Tavada, OMSI Assistant Director Dr. L.B. McCune and 21 students attended the NSBE national convention in Las Vegas March 25-29 to accept the elite recognitions. Kettering competed against major universities in the Midwest in its categories, including Indiana University, Michigan State University, Michigan Tech, Ohio State University, the University of Michigan and the University of Wisconsin.
Tavada said being present to watch the presentations was an important moment for his OMSI team. “This means we’re doing a great job in recruiting and retaining African-American engineering students at Kettering University. We nurture our students and give them a sense of community involvement,” Tavada explained. “Co-op helps our students adjust to this difficult and global economic environment and helps create a university environment that provides the academic, financial and emotional support they need for success.”

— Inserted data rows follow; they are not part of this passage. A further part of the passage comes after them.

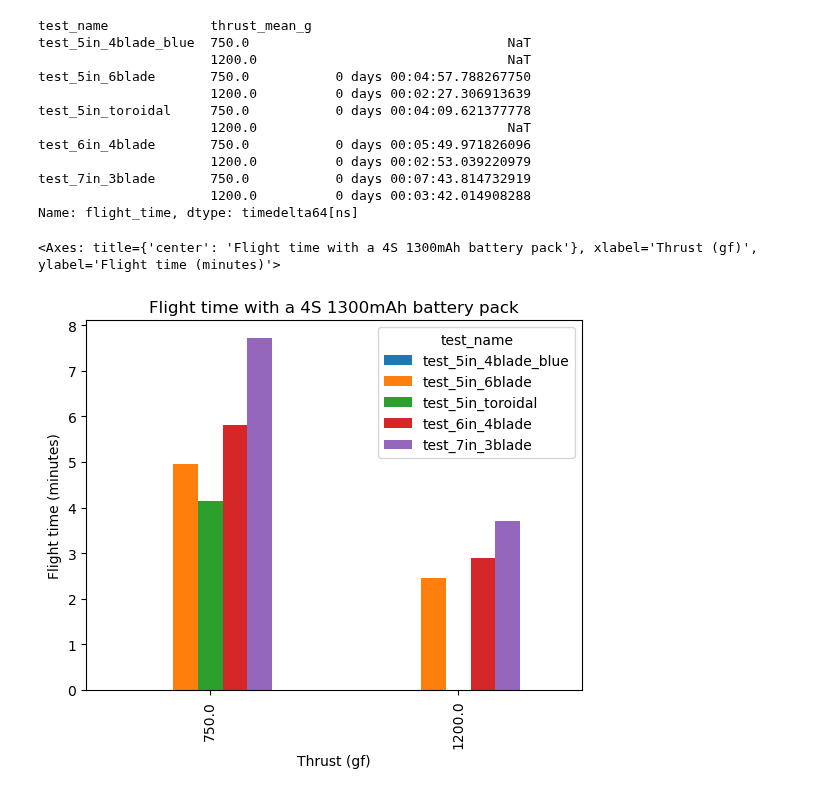
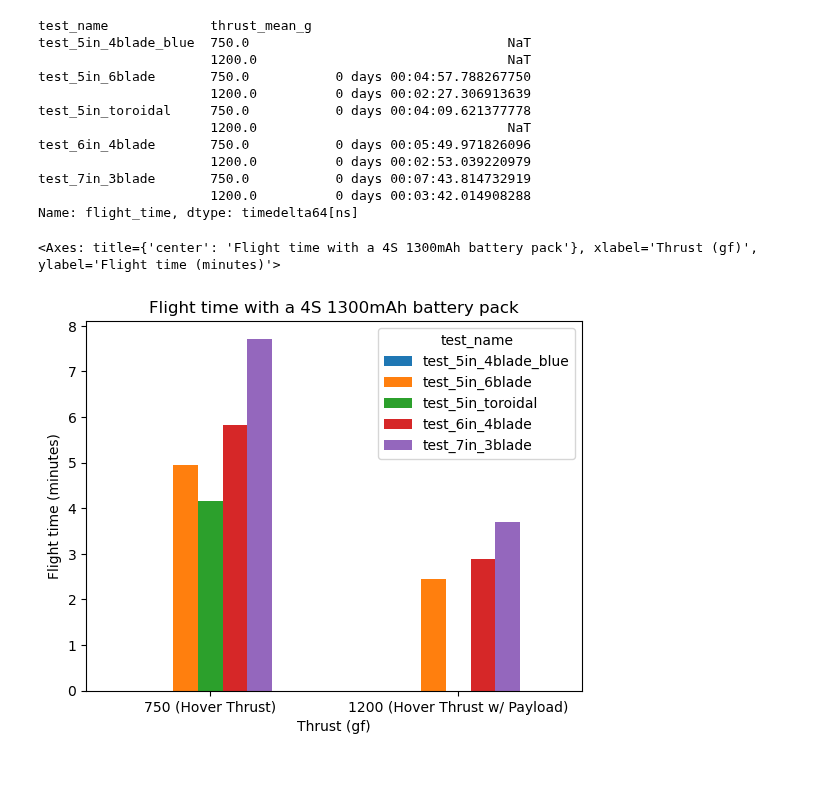
Before and after one commit to gtaharaedmonds/coaxial-drone, a Jupyter notebook: thrust_jig/test_runner/experiment_template.ipynb, the cells around one changed output. Drawn from its saved outputs; the diff is of its cells as text; code cells hidden in the pictures.

Commit message:
Plot polish updates

```diff
--- a/thrust_jig/test_runner/experiment_template.ipynb
+++ b/thrust_jig/test_runner/experiment_template.ipynb
@@ -321,11 +320,20 @@ test_7in_3blade       750.0           0 days 00:07:43.814732919
                       1200.0          0 days 00:03:42.014908288
 Name: flight_time, dtype: timedelta64[ns]
 # %%
-(flight_time.dt.seconds.unstack("test_name") / 60).plot.bar(
+(
+    flight_time.dt.seconds.unstack("test_name").rename(
+        index={
+            hover_thrust_g: f"{hover_thrust_g} (Hover Thrust)",
+            payload_thrust_g: f"{payload_thrust_g} (Hover Thrust w/ Payload)",
+        }
+    )
+    / 60
+).plot.bar(
     title="Flight time with a 4S 1300mAh battery pack",
     xlabel="Thrust (gf)",
     ylabel="Flight time (minutes)",
+    rot=0,
 )
 # %% [output]
 <Axes: title={'center': 'Flight time with a 4S 1300mAh battery pack'}, xlabel='Thrust (gf)', ylabel='Flight time (minutes)'>
-[figure, old version]
+[figure, new version]
```
Also changed, not shown: parts of 2 cells of this notebook.
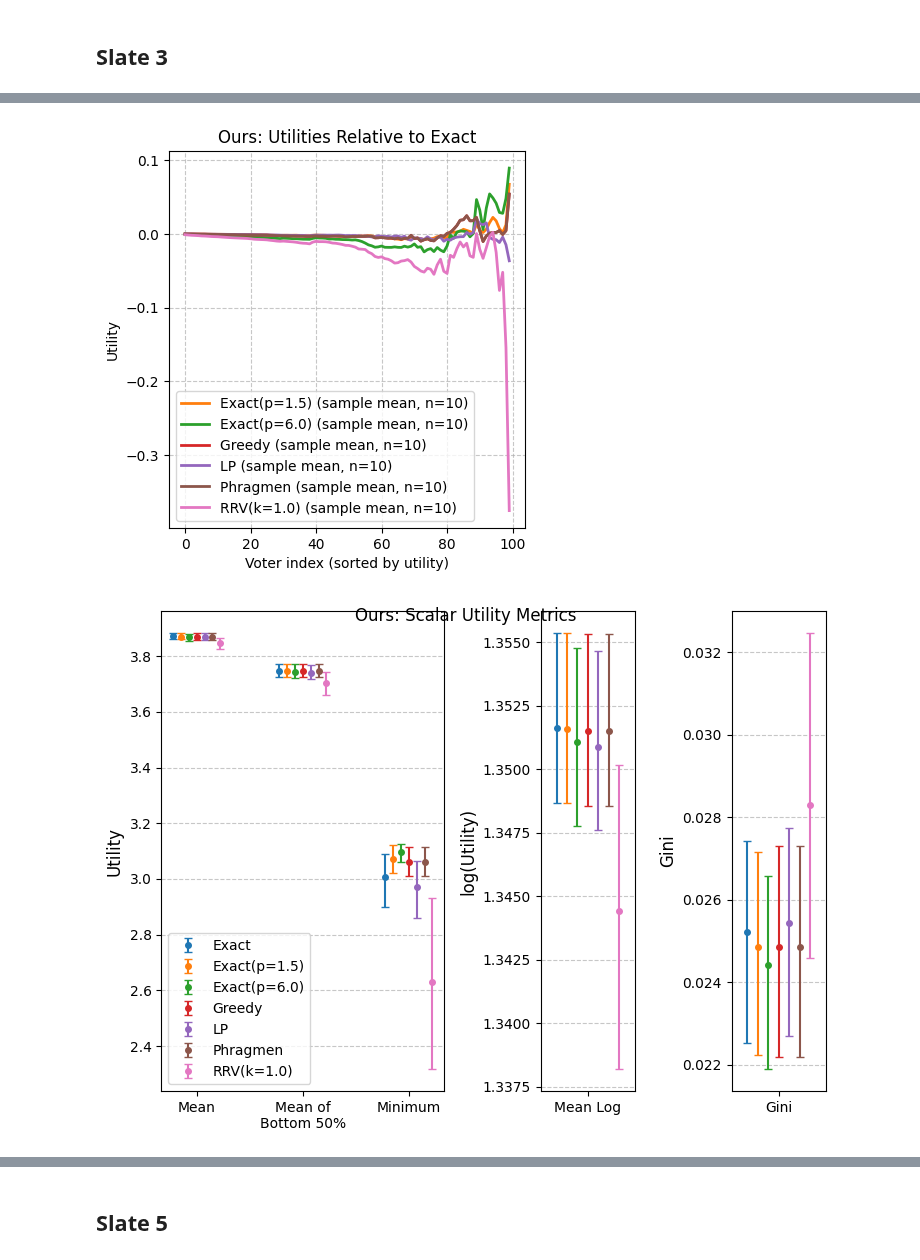
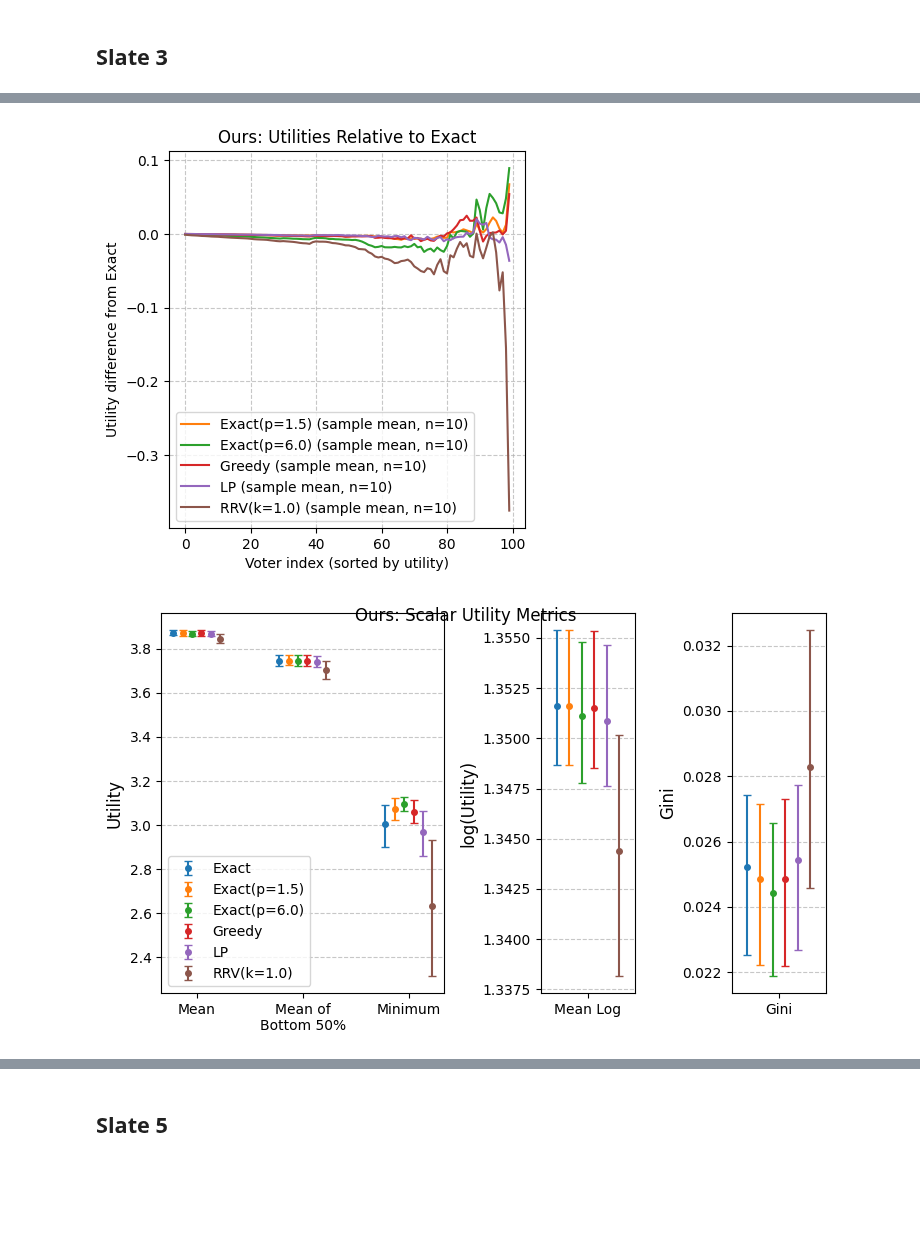
Before and after one commit to aaron-sandoval/generative_social_choice, a Jupyter notebook: generative_social_choice/plots/compare_voting_algs_on_chatbot_data.ipynb, the cells around one changed output, grey strips where cells are left out. Drawn from its saved outputs; the diff is of its cells as text; code cells hidden in the pictures; blank space fills up the shorter version.

Commit message:
Plot tweaks

```diff
--- a/generative_social_choice/plots/compare_voting_algs_on_chatbot_data.ipynb
+++ b/generative_social_choice/plots/compare_voting_algs_on_chatbot_data.ipynb
@@ -379,7 +379,7 @@ def create_all_plots(
     dataset_name: str = "",
     show_titles: bool = True,
     which_plots: Iterable[int] = {1, 2, 3, 4}
-) -> None:
+) -> list:
     """
     Create all plots for a given utilities dataframe.
 
@@ -387,6 +387,7 @@ def create_all_plots(
         utilities_for_line_plot: Filtered utilities DataFrame
         dataset_name: Optional name to include in plot titles
     """
+    return_figs = []
     # Plot 1: Sorted utility distributions
     if 1 in which_plots:
         fig = plot_sorted_utility_distributions(
@@ -397,6 +398,7 @@ def create_all_plots(
         ax.set_xlim([70, 100])
         if dataset_name and show_titles:
             ax.set_title(f"{dataset_name}: Sorted Utility Distributions")
+        return_figs.append(fig)
 
     # Plot 2: Sorted utility CIs (without confidence intervals)
     if 2 in which_plots:
@@ -411,7 +413,7 @@ def create_all_plots(
                     f.suptitle(f"{dataset_name}: Sorted Utility CIs")
             else:
                 figs.suptitle(f"{dataset_name}: Sorted Utility CIs")
-
+        return_figs.extend(figs)
     # Plot 3: Utilities relative to Exact
     if 3 in which_plots:
         sorted_utilities_relative_to_exact = compute_utilities_relative_to_exact(
@@ -423,12 +425,13 @@ def create_all_plots(
             confidence_level=0.95,
             do_CI=False,
             do_sort=False,
+            ylabel="Utility difference from Exact",
             colors=DEFAULT_COLORS[1:]
         )
         ax1 = plt.gca()
         if dataset_name and show_titles:
             ax1.set_title(f"{dataset_name}: Utilities Relative to Exact")
-
+        return_figs.append(fig1)
     # Plot 4: Scalar utility metrics with confidence intervals
     if 4 in which_plots:
         # Calculate scalar metrics (columns are scenarios, rows are metrics)
@@ -463,7 +466,7 @@ def create_all_plots(
             bar_index_level=0,
             y_label="Utility",
             legend_loc="lower left",
-            fig_size=(7.5, 5.5),
+            fig_size=(7.5, 4.5),
             secondary_axis_df=log_metric,
             secondary_y_label="log(Utility)",
             tertiary_axis_df=gini_metric,
@@ -471,6 +474,9 @@ def create_all_plots(
         )
         if dataset_name and show_titles:
             fig2.suptitle(f"{dataset_name}: Scalar Utility Metrics")
+        return_figs.append(fig2)
+
+    return return_figs
 # %%
 def vote_baseline_and_ours(
     algs: Sequence[VotingAlgorithm],
@@ -535,9 +541,11 @@ def create_all_plots_from_utilities(
         axis=1
     )
 
-    create_all_plots(utilities_for_line_plot_ours, dataset_name="Ours", show_titles=show_titles, which_plots=which_plots)
-    create_all_plots(utilities_for_line_plot_baseline, dataset_name="Baseline", show_titles=show_titles, which_plots=which_plots)
-    create_all_plots(utilities_for_line_plot_combined, dataset_name="Combined", show_titles=show_titles, which_plots=which_plots)
+    our_plots = create_all_plots(utilities_for_line_plot_ours, dataset_name="Ours", show_titles=show_titles, which_plots=which_plots)
+    baseline_plots = create_all_plots(utilities_for_line_plot_baseline, dataset_name="Baseline", show_titles=show_titles, which_plots=which_plots)
+    combined_plots = create_all_plots(utilities_for_line_plot_combined, dataset_name="Combined", show_titles=show_titles, which_plots=which_plots)
+
+    return *our_plots, *baseline_plots, *combined_plots
 # %% [markdown]
 # Script
 # %%
@@ -565,7 +569,7 @@ voting_algorithms_to_test = (
 ALGOS_TO_PLOT = list(voting_algorithms_to_test)
 # ALGOS_TO_PLOT.remove(ExactTotalUtilityMaximizationBruteSearch(utility_transform=GeometricTransformation(p=6.0)))
 # ALGOS_TO_PLOT.remove(ExactTotalUtilityMaximization(utility_transform=GeometricTransformation(p=6.0)))
-# ALGOS_TO_PLOT.remove(SequentialPhragmenMinimax(load_magnitude_method="marginal_slate", clear_reassigned_loads=False, redistribute_defected_candidate_loads=False))
+ALGOS_TO_PLOT.remove(SequentialPhragmenMinimax(load_magnitude_method="marginal_slate", clear_reassigned_loads=False, redistribute_defected_candidate_loads=False))
 WHICH_PLOTS = {3,4}
 # %% [markdown]
 ## Slate 3
@@ -579,6 +585,6 @@ slate3_utilities_ours, slate3_utilities_baseline = vote_baseline_and_ours(
 # %%
 
-create_all_plots_from_utilities(slate3_utilities_ours, slate3_utilities_baseline, algs=ALGOS_TO_PLOT, which_plots=WHICH_PLOTS)
+figs = create_all_plots_from_utilities(slate3_utilities_ours, slate3_utilities_baseline, algs=ALGOS_TO_PLOT, which_plots=WHICH_PLOTS)
 # %% [output]
-[figure, old version]
+[figure, new version]
-[figure, old version]
+[figure, new version]
```
Also changed, not shown: parts of 3 cells of this notebook, 1 other file.
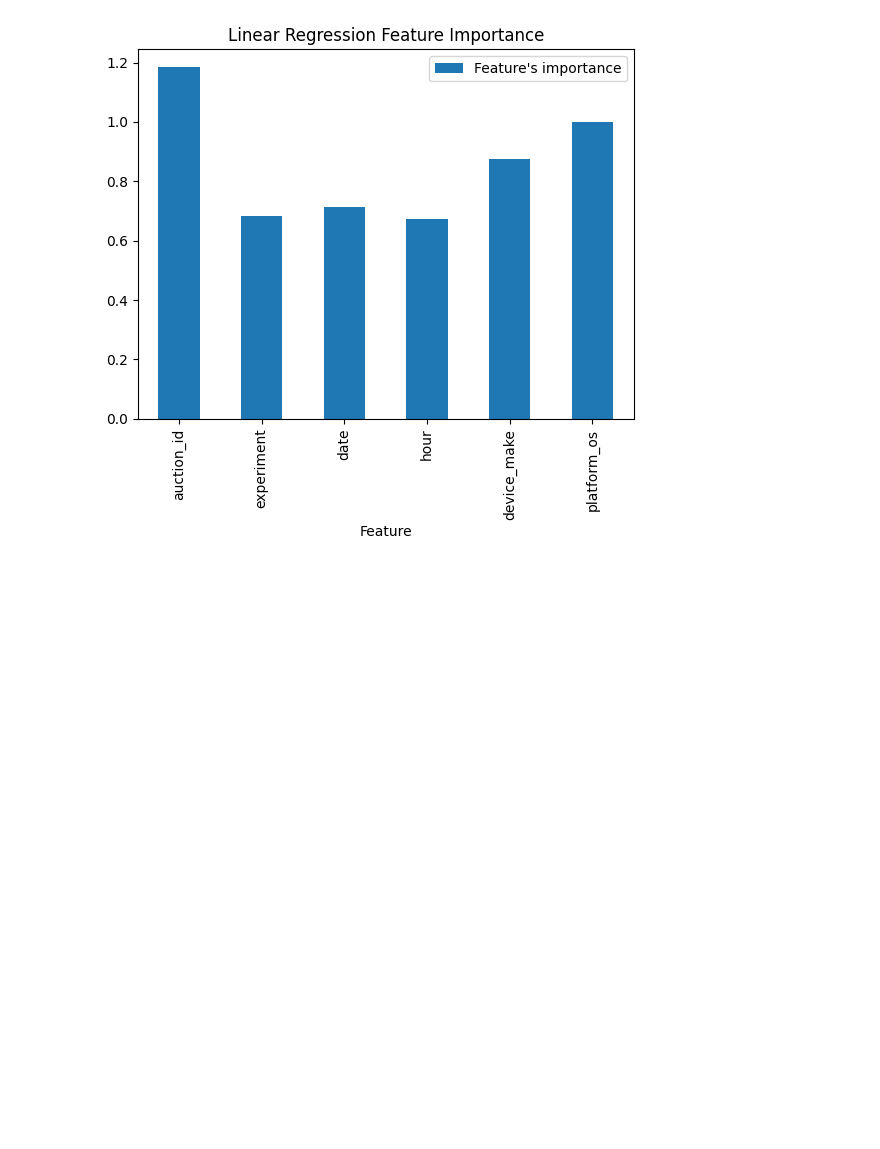
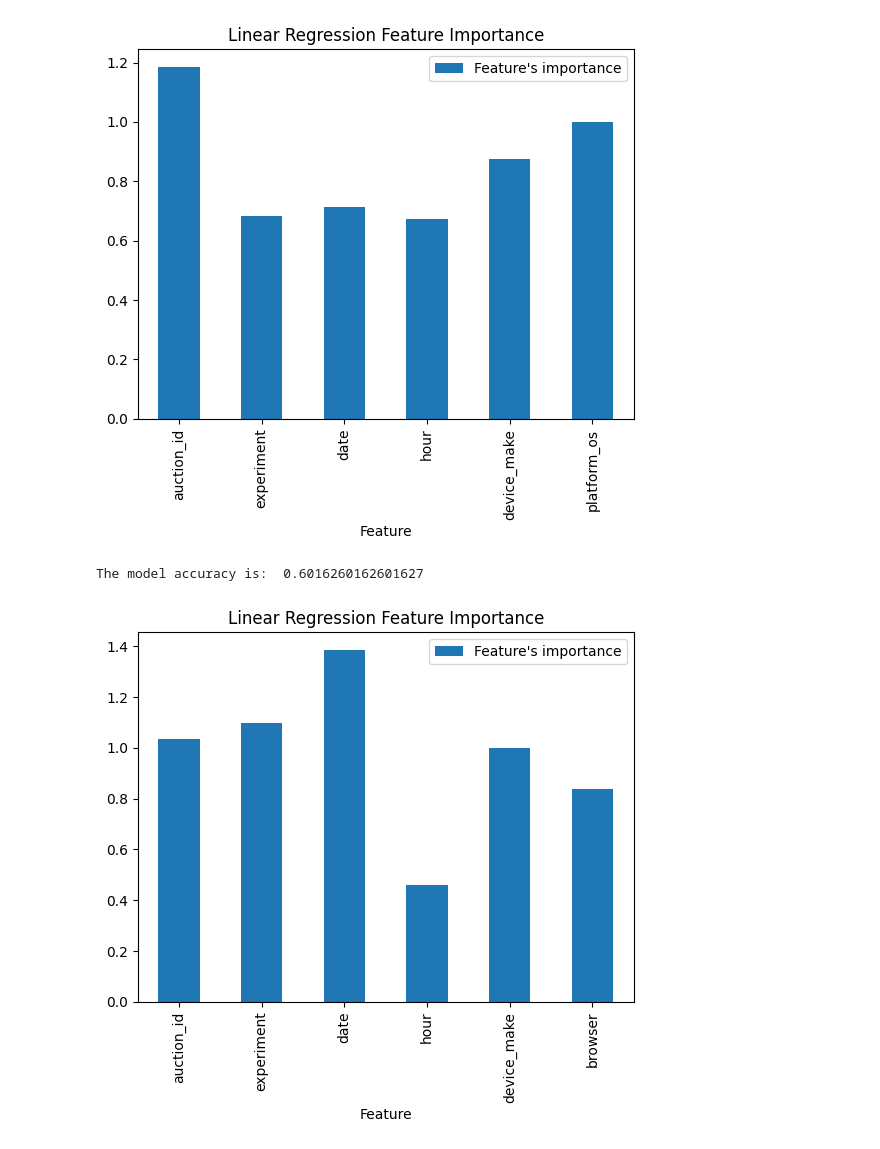
Before and after one commit to nahomHmichael/abtest-mlops, a Jupyter notebook: notebooks/AB_ML_Test.ipynb, the cells around one changed output. Drawn from its saved outputs; the diff is of its cells as text; code cells hidden in the pictures; blank space fills up the shorter version.

Commit message:
Update: plat_5 data feature importance

```diff
--- a/notebooks/AB_ML_Test.ipynb
+++ b/notebooks/AB_ML_Test.ipynb
@@ -239,3 +239,8 @@ mlm.evaluate_model(model3, facebook_data, facebook_set[2], facebook_set[3], "Lin
 # %% [output]
 The model accuracy is:  0.6875
 [figure]
+# %%
+mlm.evaluate_model(model4, plat_5_data, platform_5_set[2], platform_5_set[3], "Linear Regression", globals())
+# %% [output]
+The model accuracy is:  0.6016260162601627
+[figure, added]
```
Also changed, not shown: 12 other files.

Tavada said Kettering graduates about 80 percent of the African-American engineering students that matriculate at the University. He noted that the statistic is significant because the graduation average for African-American engineering students is now 36-40 percent nationally. “Other schools, even the historically black institutions, aren’t doing as well as we are here at Kettering. It’s a real point of pride for our operation because it is difficult to retain African Americans in the field of engineering,” Tavada said.
Tavada credits his entire OMSI team and gave special thanks to McCune, the NSBE adviser. He meets weekly with the executive board and general membership of Kettering’s NSBE chapter. “We ask our students to be committed to their education and their community,” McCune said. “We take their community service obligation very seriously and that’s why this is such an amazing accomplishment. We were especially honored to be at the national convention and receive this recognition in front of 15,000 students from around the country.”
McCune said Kettering’s NSBE members actively support the local Salem Housing Center, the Food Bank of East Michigan and My Brothers Keeper, a local shelter for homeless men. “Their commitment is substantial. This is absolutely great,” he added.
Ricky Brown, director of OMSI’s Pre-College Programs, said he thinks a big part of this achievement is the closeness that OMSI is able to create on campus. “This is a family atmosphere,” Brown explained. “We look at our students as individuals – as our own kids. We push them to succeed and the only way they can do that is graduate from Kettering and do well. We strive to get them out of Kettering with excellent grades and employment experiences,” Brown added.
Stephanie Jones, associate director of Pre-College Programs, agreed. “It’s a great honor to help our students reach their goals and help them realize they have options in pursuing their degree,” she said. “It makes everything we do in our program worth it.”
Jones credits Kettering’s professional cooperative education program as a big part of OMSI’s ongoing success. “Our students get to experience real work in a real world environment. They achieve in academics and in their work, which helps them better understand what they want to do and not do. They don’t have to wait until they graduate to sort through their interests and skills," she added.
Perhaps OMSI administrative assistant Nadia Gilbert was able to sum it up best: “this is so awesome,” she said, smiling. “Being here every day, just knowing I can help the students when they come to us in a time of need is very rewarding. Our students are very active in Kettering and outside in our community. That alone is awesome. I commend them for their hard work and for these successes,” she added.
Read more on the Office of Multicultural Student Initiatives.
Written by Patricia Mroczek